Edgartown will consider making it mandatory for hundreds of residents in the watershed of the Edgartown Great Pond to hook up to a new town sewer line, following recommendations of a study into pollution of the pond.
The final report of the Massachusetts Estuaries Project (MEP), released this week, finds that most of the 890-acre pond is moderately or significantly impaired by high levels of nitrogen, which poses a threat to eelgrass, shellfish and fish.
The most effective way to reduce nitrogen to acceptable levels, the report says, is to cut by 30 per cent the amount entering the watershed in wastewater, mostly coming from septic systems.
That change does not come cheap. This week at a special town meeting voters approved spending $70,000 for the design and permitting of connecting 149 lots in the Island Grove subdivision to the town wastewater treatment plant.
The town will come back in time for the April annual town meeting with projected costs, expected to run somewhere between $800,000 and $850,000, according to wastewater superintendent Joe Alosso.
Island Grove residents would meet their share of the cost through a betterment fee of $200 to $300 a year for 20 years. Plus they would pay about $10,000 to tie into the sewer line, Mr. Alosso said.
There were concerns expressed at town meeting: about the cost in these straitened times without tax increases, about the public-private funding of the plan, about whether this would set a precedent for other areas, about whether everyone who could tie in, would tie in.
Mr. Alosso said the town was meeting half the cost because everyone would benefit. He said the circumstances were unique.
As for whether people would opt to spend the many thousands of dollars to tie in, Mr. Alosso said a survey of Island Grove residents, taken in the summer of 2007, showed 80 per cent wanted the sewer and wanted to tie in.

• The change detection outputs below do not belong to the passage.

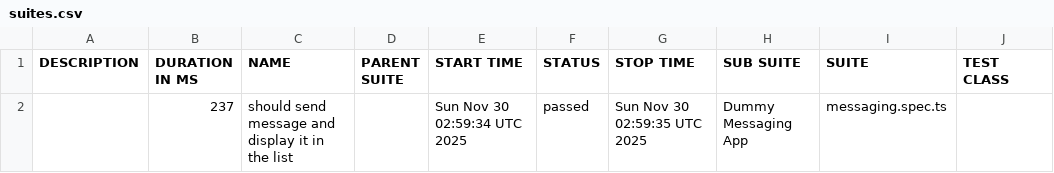
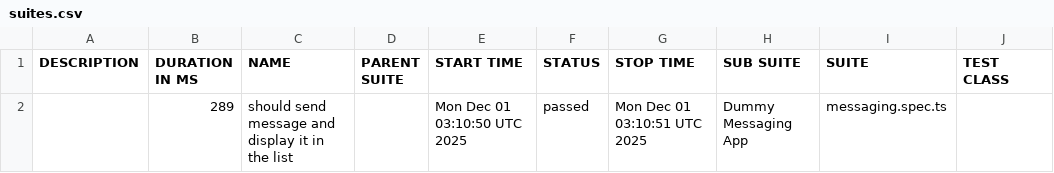
Before and after one commit to axelforce/dummyMessage, a CSV file: data/suites.csv, drawn as a sheet; only a part is shown; the diff names each change by its address in the sheet, - before the commit and + after, or states it on an @@ line.

```diff
--- a/data/suites.csv
+++ b/data/suites.csv
-B2 (DURATION IN MS): 237
+B2 (DURATION IN MS): 289
-E2 (START TIME): Sun Nov 30 02:59:34 UTC 2025
+E2 (START TIME): Mon Dec 01 03:10:50 UTC 2025
-G2 (STOP TIME): Sun Nov 30 02:59:35 UTC 2025
+G2 (STOP TIME): Mon Dec 01 03:10:51 UTC 2025
```
Also changed, not shown: 16 other files.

Even so, he said, town officials had to begin talking about making it mandatory to tie in.
“You need a pretty solid reason to do that,” he said, “but I think this report [the final estuaries report] provides that.”
Edgartown health agent Matt Poole said he believed the board of health was prepared to make the tie-in mandatory. “Given that it is recommended by the MEP that sewering is the best way to improve the pond,” he said.
He too said he expected a regulation to be ready before the April town meeting.
The need for action to lower nitrogen levels in the pond is clearly set out in the estuaries report. Septic systems release about 5.5 tons of nitrogen into the watershed each year, which eventually enters the pond, the report found. Prepared by marine scientists at the University of Massachusetts at Dartmouth, the estuaries study is based on an intensive sampling program and later work using sophisticated computer modeling to precisely track the source of pollutants. The study involves coastal ponds and embayments in all of southeastern Massachusetts, including many other Vineyard ponds. The Edgartown Great Pond is the first Island pond to have a completed estuaries report. A draft report was obtained by the Gazette and published on its Web site late last year; the final version is virtually unchanged from the draft.
Nitrogen works as a plant fertilizer. Thus when nitrogen levels increase, so does aquatic plant life, particularly algae.
At night, when these plants take oxygen from the water and release carbon dioxide, oxygen levels in deeper water can fall below those needed to sustain animal life, like fish and shellfish.
“The fish can swim away, the shellfish die out,” the report says.
And when the plants die, they sink to the bottom and decay, also reducing oxygen. And as organic matter piles up, the bottom will no longer support shellfish.
Monitoring of the pond over a 45-day period after a breach found it contained too much organic matter, “with algae exceeding desirable levels about half the time.”
The excess plant matter also damaged eelgrass beds by growing on the eelgrass and robbing it of light. Eelgrass had come close to disappearing from the pond several times in the past 10 years.
Overall, the pond habitat was found to be moderately to significantly impaired throughout. Returning the pond to acceptable health would mean not only cutting by about 30 per cent of the nitrogen coming from wastewater, but also more frequent openings of the pond to the sea, and regular excavating of matter from pond inlets.
And this radical action is required, the report says, just to meet present conditions.
The report notes that if all the remaining buildable land in the watershed area was built on, nitrogen loading would go up a potential 62 per cent.
A meeting is scheduled to discuss the report with its authors on Monday at 4 p.m. at the Dr. Daniel Fisher house in Edgartown.
Gazette reporter Sam Bungey contributed to this story.